State v. Casto

[Cite as State v. Casto, 



                              IN THE COURT OF APPEALS OF OHIO
                                 SECOND APPELLATE DISTRICT
                                      CHAMPAIGN COUNTY

 STATE OF OHIO                                   :
          Plaintiff-Appellee                     :   Appellate Case No. 2019-CA-28
 v.                                              :   Trial Court Case No. 2019-CR-235
 JASON MICHAEL CASTO                             :   (Criminal Appeal from
                                                 :   Common Pleas Court)
          Defendant-Appellant                    :



                               Rendered on the 9th day of July, 2021.

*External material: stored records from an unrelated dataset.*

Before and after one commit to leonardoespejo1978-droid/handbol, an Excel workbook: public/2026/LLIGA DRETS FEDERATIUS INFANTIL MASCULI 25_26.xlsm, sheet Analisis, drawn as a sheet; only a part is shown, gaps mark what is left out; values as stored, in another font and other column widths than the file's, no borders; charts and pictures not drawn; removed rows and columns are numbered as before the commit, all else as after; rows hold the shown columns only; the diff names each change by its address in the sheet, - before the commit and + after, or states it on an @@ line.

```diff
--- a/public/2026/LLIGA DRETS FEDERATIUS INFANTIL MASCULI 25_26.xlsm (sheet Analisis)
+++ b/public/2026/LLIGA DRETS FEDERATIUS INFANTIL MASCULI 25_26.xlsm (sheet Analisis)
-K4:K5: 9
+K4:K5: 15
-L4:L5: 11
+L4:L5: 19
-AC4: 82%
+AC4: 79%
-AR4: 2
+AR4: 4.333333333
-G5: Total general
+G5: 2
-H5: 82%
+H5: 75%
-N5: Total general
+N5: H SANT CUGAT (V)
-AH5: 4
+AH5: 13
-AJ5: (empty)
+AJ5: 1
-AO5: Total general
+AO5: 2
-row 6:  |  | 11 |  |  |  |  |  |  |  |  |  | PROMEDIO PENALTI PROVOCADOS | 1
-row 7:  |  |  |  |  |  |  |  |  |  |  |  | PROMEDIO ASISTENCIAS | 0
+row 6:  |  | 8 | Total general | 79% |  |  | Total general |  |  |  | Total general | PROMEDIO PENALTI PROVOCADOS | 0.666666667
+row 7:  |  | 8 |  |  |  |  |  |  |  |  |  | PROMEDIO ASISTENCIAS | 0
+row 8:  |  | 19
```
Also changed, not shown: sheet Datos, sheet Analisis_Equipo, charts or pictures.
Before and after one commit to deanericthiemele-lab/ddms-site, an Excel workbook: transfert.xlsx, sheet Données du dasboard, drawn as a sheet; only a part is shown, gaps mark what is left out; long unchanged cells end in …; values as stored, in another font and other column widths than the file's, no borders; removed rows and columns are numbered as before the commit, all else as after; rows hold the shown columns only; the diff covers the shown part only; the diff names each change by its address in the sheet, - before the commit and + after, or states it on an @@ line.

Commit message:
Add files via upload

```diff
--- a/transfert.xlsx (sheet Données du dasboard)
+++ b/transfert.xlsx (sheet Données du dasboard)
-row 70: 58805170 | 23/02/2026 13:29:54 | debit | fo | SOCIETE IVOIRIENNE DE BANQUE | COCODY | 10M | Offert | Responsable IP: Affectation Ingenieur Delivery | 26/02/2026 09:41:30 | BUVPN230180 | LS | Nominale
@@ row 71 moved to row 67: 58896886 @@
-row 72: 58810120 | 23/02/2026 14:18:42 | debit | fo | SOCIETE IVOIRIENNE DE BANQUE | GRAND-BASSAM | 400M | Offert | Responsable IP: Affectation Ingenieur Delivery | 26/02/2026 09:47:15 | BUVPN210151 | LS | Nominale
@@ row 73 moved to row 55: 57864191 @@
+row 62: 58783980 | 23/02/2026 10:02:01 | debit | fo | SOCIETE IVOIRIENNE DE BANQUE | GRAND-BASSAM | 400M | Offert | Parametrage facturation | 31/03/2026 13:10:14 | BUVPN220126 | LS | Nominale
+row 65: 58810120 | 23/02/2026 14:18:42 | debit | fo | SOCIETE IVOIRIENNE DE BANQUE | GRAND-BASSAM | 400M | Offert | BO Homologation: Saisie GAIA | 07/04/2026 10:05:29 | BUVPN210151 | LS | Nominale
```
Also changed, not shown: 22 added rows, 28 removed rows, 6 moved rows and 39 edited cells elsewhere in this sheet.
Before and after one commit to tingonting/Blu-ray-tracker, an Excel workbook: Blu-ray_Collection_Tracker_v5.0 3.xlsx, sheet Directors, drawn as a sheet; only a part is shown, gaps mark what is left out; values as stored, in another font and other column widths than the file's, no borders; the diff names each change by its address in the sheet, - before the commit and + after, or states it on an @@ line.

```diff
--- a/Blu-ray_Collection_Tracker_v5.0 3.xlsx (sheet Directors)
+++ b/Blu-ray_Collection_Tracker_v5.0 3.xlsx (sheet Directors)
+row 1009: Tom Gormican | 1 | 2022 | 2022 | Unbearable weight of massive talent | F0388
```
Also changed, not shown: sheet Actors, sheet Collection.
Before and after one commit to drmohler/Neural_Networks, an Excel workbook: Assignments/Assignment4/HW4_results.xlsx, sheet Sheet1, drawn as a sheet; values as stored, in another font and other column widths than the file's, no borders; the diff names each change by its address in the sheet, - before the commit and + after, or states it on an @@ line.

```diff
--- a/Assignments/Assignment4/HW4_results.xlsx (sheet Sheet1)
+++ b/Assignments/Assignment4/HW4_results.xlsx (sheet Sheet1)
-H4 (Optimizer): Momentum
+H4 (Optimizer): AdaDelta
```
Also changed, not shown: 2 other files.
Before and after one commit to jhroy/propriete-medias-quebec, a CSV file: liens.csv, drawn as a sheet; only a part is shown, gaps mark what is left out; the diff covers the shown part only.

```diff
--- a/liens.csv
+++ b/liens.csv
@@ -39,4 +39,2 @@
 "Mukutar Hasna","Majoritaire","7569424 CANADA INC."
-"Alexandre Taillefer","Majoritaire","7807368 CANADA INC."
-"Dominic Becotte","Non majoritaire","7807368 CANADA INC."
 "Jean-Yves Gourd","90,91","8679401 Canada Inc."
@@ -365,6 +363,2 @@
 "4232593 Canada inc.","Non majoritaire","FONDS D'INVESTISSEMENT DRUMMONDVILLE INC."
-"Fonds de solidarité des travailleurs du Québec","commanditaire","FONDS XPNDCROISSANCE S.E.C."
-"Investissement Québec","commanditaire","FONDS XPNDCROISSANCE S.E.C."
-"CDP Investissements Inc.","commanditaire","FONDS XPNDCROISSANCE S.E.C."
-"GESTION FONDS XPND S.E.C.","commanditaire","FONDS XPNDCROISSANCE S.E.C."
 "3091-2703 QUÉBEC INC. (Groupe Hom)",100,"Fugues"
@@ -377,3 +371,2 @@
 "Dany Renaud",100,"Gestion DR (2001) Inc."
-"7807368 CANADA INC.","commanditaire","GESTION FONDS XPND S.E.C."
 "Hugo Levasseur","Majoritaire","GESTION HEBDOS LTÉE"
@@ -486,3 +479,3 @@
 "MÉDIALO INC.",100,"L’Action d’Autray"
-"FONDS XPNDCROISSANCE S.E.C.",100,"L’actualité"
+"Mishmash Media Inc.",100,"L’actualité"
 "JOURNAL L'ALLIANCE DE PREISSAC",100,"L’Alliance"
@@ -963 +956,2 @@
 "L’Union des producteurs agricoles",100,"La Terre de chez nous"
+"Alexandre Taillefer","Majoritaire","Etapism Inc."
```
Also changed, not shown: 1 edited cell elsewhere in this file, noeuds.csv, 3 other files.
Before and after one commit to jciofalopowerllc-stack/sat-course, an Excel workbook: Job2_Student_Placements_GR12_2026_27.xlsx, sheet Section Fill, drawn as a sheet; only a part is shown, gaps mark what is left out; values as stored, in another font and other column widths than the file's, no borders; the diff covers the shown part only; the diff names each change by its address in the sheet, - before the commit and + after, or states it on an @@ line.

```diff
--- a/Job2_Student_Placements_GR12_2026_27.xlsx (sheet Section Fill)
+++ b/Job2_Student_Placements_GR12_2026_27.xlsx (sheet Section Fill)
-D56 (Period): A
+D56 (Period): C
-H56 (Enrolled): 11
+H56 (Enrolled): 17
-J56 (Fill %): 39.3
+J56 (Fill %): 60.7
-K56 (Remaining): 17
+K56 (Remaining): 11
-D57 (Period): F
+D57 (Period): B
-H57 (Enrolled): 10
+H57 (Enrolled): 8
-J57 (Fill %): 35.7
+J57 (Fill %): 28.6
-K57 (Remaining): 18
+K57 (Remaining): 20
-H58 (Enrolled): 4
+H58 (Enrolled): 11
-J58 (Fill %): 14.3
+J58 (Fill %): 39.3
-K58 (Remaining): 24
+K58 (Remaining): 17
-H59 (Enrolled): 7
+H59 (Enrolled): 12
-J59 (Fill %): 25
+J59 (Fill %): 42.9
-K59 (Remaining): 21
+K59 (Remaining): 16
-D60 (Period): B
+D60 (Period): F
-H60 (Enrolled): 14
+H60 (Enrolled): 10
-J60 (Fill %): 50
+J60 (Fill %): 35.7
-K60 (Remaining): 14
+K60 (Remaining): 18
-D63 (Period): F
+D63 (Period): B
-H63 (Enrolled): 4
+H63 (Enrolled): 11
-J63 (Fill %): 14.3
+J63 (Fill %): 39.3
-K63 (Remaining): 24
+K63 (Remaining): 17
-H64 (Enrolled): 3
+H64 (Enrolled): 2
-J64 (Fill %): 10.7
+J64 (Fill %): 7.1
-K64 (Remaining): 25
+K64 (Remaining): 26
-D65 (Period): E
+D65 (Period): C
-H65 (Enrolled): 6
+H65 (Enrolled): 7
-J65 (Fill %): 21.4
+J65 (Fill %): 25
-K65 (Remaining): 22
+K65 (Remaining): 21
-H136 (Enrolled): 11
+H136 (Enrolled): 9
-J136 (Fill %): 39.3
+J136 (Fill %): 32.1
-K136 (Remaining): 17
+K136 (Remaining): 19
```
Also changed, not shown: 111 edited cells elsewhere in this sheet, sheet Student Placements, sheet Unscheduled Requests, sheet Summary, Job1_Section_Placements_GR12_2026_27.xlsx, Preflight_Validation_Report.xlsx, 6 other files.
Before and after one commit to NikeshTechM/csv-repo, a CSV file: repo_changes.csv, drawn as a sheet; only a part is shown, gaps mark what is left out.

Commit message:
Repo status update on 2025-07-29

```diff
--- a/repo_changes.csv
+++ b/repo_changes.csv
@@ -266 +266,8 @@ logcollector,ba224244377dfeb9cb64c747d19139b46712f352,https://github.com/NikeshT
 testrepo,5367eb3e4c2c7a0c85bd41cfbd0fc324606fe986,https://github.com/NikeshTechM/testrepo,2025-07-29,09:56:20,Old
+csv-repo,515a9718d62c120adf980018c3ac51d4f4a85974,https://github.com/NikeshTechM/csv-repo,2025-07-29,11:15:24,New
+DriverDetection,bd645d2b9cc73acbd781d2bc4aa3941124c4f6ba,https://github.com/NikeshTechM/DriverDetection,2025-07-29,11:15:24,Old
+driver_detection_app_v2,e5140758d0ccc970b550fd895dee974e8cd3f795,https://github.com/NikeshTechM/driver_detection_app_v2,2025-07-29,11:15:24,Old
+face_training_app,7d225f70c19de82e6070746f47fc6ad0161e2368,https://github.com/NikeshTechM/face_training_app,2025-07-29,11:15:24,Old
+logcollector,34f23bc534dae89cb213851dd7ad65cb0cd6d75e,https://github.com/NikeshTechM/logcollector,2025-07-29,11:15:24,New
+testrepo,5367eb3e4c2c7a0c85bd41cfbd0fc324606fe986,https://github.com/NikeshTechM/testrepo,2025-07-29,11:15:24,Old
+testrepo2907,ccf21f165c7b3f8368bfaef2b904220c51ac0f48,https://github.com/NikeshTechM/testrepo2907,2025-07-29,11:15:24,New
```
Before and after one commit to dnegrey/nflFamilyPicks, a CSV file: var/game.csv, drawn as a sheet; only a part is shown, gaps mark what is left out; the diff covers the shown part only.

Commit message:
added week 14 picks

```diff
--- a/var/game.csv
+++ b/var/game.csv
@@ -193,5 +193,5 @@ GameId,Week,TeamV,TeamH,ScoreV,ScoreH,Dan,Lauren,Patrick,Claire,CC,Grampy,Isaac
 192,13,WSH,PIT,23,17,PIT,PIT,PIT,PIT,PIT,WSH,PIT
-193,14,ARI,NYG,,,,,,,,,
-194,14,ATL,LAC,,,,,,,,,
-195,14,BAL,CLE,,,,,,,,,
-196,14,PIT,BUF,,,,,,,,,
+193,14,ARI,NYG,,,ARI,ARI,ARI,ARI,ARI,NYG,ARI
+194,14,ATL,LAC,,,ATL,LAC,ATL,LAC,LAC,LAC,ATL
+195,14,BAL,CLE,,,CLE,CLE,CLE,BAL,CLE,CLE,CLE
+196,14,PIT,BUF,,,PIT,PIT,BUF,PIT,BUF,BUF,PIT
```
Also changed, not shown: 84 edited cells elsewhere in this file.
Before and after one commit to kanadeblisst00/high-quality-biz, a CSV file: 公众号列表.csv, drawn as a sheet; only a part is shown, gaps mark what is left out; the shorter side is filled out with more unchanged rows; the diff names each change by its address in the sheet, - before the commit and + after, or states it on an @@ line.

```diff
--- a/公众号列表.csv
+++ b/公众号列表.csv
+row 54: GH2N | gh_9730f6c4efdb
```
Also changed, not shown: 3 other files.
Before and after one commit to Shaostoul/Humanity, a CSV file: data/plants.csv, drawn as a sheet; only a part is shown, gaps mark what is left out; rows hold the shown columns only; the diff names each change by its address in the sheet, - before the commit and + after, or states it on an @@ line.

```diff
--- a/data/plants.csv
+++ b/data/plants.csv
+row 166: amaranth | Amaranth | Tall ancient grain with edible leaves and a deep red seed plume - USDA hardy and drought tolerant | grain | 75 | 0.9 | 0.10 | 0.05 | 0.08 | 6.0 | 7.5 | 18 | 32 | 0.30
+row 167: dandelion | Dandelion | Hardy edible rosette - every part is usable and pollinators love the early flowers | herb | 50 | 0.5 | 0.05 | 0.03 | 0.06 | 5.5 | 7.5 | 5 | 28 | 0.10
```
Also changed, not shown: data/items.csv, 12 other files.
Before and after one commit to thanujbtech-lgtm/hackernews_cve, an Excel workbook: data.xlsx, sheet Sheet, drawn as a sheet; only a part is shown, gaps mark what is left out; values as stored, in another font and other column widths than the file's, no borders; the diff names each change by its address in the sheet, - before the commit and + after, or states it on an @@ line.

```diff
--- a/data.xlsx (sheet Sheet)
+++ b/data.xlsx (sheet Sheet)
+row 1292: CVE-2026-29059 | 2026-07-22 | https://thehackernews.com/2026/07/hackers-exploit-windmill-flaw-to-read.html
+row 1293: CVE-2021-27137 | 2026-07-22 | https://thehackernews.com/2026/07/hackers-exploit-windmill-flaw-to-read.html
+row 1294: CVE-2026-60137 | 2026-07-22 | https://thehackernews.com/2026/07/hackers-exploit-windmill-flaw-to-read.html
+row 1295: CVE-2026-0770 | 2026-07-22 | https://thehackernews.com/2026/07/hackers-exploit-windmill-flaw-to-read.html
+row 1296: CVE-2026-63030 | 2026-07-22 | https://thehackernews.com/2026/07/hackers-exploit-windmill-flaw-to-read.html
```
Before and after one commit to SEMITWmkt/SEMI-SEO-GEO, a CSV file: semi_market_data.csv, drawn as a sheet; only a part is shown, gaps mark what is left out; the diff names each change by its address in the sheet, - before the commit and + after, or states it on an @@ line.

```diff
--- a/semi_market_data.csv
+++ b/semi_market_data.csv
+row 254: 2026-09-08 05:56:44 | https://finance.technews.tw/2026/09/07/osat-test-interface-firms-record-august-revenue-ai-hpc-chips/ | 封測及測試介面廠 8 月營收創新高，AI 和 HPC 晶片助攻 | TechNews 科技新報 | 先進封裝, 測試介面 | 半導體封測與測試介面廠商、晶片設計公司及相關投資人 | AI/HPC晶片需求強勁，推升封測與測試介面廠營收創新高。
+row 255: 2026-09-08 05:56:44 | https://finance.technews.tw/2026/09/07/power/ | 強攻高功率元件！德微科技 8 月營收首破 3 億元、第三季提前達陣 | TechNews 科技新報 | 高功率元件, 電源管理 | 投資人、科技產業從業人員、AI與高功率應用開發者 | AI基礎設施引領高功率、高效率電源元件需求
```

ELIZABETH HANNING SMITH, Atty. Reg. No. 0076701, Champaign County
Prosecutor’s Office, 200 North Main Street, Urbana, Ohio 43078
      Attorney for Plaintiff-Appellee

HILARY LERMAN, Atty. Reg. No. 0029975, 249 Wyoming Street, Dayton, Ohio 45409
     Attorney for Defendant-Appellant



       {¶ 1} Defendant-appellant Jason Michael Casto appeals from his conviction,

following a guilty plea, for aggravated possession of drugs. Casto contends the trial

court improperly sentenced him when it failed to abide by the terms of the plea agreement.

He further contends that his defense counsel was ineffective for failing to object to the

sentence and for failing to file a motion to withdraw the plea.

       {¶ 2} We conclude the trial court was not bound by the terms of the plea agreement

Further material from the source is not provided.